__WORK REQUIRED__. Among the lines below, copy each one in which "contact" appears.

__INPUT MATERIAL__.

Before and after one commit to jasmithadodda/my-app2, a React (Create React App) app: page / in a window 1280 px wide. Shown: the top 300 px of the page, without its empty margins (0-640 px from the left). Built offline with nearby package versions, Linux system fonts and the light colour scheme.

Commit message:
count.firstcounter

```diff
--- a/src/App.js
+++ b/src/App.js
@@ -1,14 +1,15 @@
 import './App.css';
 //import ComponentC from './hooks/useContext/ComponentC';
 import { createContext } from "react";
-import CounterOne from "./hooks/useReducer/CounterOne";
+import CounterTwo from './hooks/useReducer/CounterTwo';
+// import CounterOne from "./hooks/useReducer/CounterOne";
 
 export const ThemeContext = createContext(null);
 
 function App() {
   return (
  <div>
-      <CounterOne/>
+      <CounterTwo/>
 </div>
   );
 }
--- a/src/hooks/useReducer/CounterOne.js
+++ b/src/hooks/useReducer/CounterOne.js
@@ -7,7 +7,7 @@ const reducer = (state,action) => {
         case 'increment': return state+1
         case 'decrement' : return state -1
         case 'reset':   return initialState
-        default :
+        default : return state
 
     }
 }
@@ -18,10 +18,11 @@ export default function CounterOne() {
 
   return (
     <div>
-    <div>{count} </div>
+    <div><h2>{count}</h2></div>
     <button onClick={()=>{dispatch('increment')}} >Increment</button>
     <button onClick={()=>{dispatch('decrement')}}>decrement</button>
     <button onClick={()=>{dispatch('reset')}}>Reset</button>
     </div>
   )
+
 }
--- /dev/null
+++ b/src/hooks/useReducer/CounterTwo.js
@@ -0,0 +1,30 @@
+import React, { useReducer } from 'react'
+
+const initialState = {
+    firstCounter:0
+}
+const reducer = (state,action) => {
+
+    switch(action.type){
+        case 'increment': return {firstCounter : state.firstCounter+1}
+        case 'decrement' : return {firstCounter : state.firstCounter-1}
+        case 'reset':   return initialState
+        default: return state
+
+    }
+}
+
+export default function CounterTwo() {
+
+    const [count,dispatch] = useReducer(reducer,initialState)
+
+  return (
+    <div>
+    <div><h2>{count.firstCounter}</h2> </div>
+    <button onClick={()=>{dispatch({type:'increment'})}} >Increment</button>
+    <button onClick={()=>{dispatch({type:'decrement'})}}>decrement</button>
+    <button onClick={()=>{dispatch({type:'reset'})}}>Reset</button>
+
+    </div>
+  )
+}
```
* * *
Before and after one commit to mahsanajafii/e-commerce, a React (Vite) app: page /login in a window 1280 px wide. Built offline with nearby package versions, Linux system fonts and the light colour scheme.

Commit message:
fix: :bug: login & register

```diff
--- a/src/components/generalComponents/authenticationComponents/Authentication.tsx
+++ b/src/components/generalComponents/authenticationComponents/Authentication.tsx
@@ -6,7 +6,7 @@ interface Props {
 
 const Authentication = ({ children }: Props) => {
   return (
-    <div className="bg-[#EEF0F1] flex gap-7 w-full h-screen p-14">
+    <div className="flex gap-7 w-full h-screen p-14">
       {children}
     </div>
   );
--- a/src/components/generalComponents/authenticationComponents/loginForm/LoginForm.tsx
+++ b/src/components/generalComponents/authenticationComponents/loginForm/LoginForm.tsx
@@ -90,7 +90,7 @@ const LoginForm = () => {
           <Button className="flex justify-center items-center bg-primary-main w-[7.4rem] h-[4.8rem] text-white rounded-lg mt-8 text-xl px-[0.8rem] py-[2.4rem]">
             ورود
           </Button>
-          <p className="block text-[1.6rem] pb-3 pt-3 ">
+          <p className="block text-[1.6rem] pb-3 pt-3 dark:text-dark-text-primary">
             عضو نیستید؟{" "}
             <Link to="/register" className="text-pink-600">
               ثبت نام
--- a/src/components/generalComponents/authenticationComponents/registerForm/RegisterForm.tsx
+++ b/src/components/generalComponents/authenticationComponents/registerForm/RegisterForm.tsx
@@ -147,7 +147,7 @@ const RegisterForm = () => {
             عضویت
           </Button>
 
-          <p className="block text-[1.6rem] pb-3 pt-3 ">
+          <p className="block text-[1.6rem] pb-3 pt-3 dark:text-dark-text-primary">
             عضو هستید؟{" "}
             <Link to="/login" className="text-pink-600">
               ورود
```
...
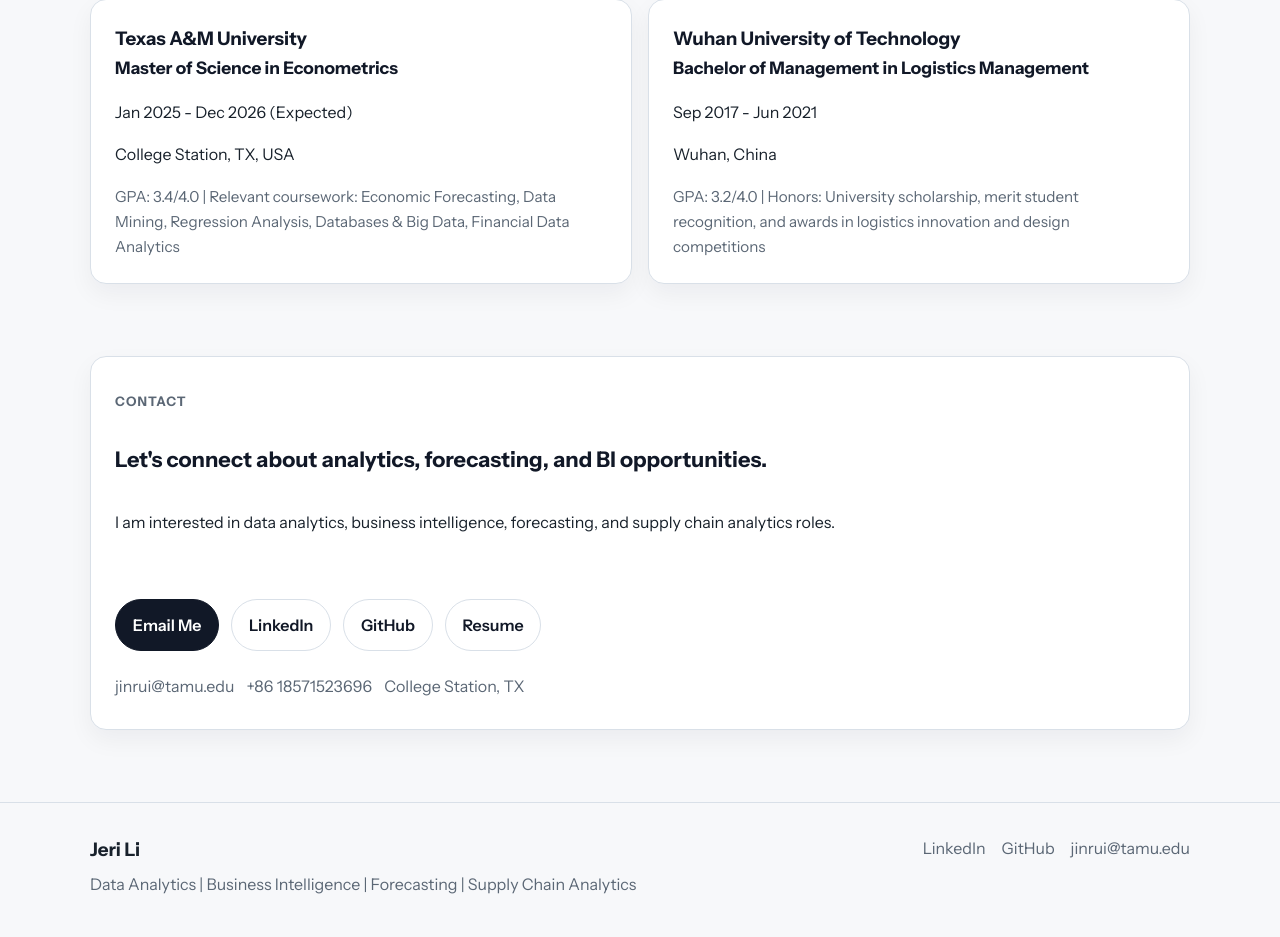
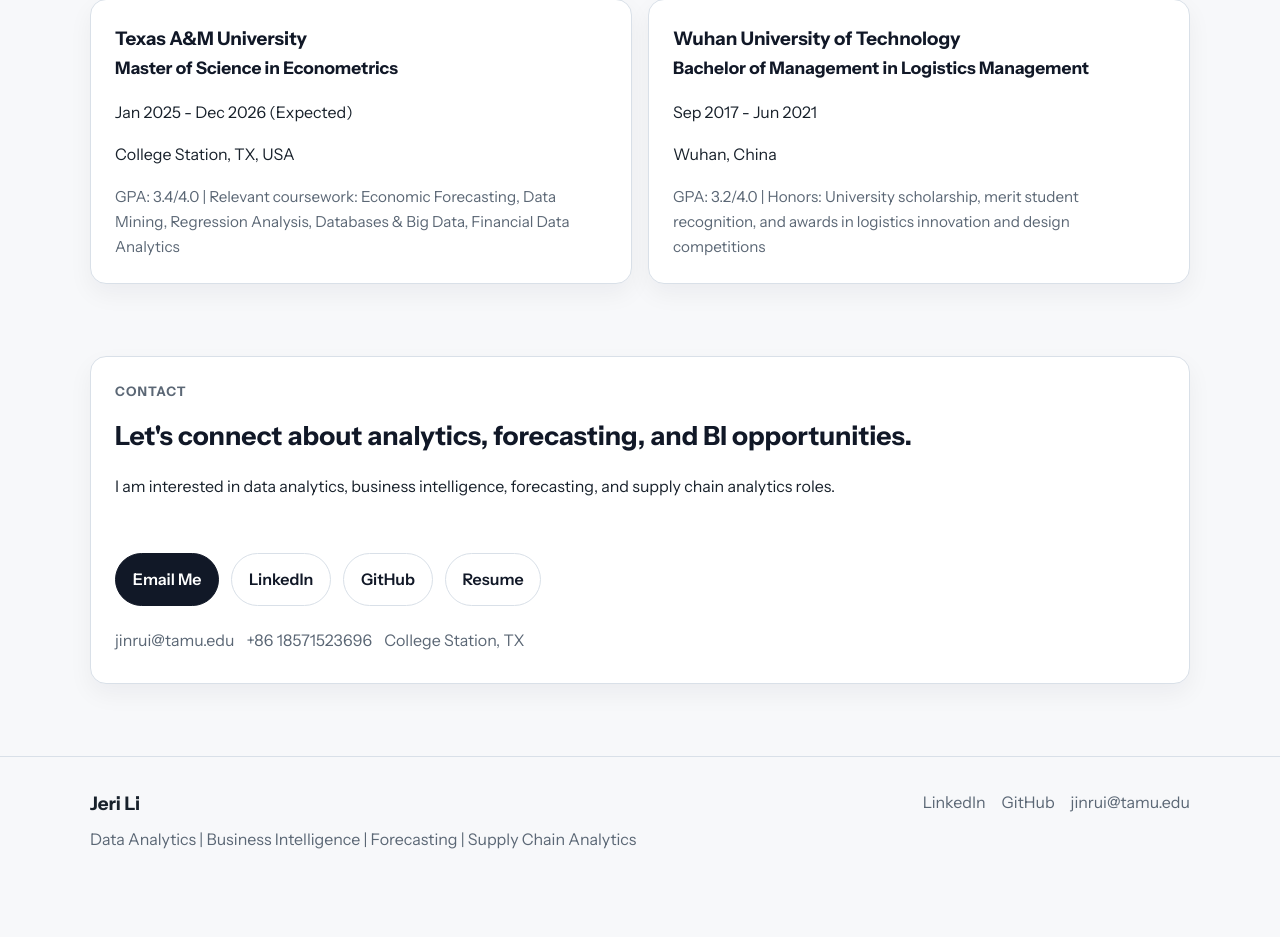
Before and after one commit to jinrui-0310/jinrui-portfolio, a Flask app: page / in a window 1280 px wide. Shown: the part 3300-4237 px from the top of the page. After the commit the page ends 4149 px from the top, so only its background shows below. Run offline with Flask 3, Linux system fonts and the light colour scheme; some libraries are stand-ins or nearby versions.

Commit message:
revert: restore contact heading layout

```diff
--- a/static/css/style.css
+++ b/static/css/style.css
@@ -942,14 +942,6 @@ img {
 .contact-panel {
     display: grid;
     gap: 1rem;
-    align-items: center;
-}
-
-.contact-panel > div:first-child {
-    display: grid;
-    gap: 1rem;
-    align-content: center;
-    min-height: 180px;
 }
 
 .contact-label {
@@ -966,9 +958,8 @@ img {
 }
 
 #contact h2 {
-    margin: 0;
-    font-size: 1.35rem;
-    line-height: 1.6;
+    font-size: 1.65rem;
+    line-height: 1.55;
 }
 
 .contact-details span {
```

__RESPONSE AREA__.
revert: restore contact heading layout
 .contact-panel {
-.contact-panel > div:first-child {
 .contact-label {
 #contact h2 {
 .contact-details span {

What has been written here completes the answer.